Factors responsible for impaired fibrinolysis in obese subjects and NIDDM patients

J. B. McGill, D. J. Schneider, C. L. Arfken, C. L. Lucore, B. E. Sobel

Research output: Contribution to journalArticlepeer-review

309 Scopus citations

Abstract

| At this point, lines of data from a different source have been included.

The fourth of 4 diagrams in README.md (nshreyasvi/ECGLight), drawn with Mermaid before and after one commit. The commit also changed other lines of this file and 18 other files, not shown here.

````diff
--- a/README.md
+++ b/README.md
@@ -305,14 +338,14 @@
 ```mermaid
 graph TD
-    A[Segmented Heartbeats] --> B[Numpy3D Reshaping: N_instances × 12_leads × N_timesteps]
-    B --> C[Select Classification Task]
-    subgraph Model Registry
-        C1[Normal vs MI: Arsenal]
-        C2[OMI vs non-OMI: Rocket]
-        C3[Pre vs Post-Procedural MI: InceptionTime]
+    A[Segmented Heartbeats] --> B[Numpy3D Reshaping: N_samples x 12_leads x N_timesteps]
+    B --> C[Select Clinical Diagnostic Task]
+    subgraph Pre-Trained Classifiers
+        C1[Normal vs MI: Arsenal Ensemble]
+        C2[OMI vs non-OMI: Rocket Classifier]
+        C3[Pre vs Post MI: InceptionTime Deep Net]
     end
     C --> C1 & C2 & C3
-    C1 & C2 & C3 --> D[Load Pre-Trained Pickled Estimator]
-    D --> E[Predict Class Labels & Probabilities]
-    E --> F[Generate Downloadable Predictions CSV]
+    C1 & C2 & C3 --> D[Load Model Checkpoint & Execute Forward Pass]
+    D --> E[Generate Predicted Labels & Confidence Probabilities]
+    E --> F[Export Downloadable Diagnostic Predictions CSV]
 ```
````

Accelerated atherosclerosis is the leading cause of death in patients with non-insulin-dependent diabetes mellitus (NIDDM). Impaired endogenous fibrinolytic activity may accelerate atherosclerosis by exposing vascular luminal wall surfaces to persistent and recurrent thrombi and clot-associated mitogens. This study was conducted to further characterize endogenous fibrinolysis in lean and obese nondiabetic subjects and in NIDDM patients and to identify mechanisms responsible for the alterations identified. Obese and diabetic subjects had threefold elevations of plasma concentrations of plasminogen activator inhibitor type 1 (PAI-1) compared with values in lean control subjects. Despite the lack of significant differences in plasma concentrations of tissue-type plasminogen activator in the obese and diabetic subjects, both basal and stimulated endogenous fibrinolytic activities were decreased. The decreases were associated with increased activity of PAI-1 in plasma, in turn correlated with increased concentrations of immunoreactive insulin and C-peptide. These results are consistent with our previous observations demonstrating direct stimulatory effects of insulin and its precursors on cellular expression of PAI-1 in vitro and observations by others demonstrating decreased basal fibrinolytic activity in NIDDM patients. Impaired endogenous fibrinolytic activity could lead to prolonged or recurrent exposure of luminal surfaces of vessel walls to microthrombi and clot-associated mitogens that may accelerate atherosclerosis in hyperinsulinemic subjects.

Original languageEnglish
Pages (from-to)104-109
Number of pages6
JournalDiabetes
Volume43
Issue number1
DOIs
StatePublished - 1994

Fingerprint

Dive into the research topics of 'Factors responsible for impaired fibrinolysis in obese subjects and NIDDM patients'. Together they form a unique fingerprint.

Cite this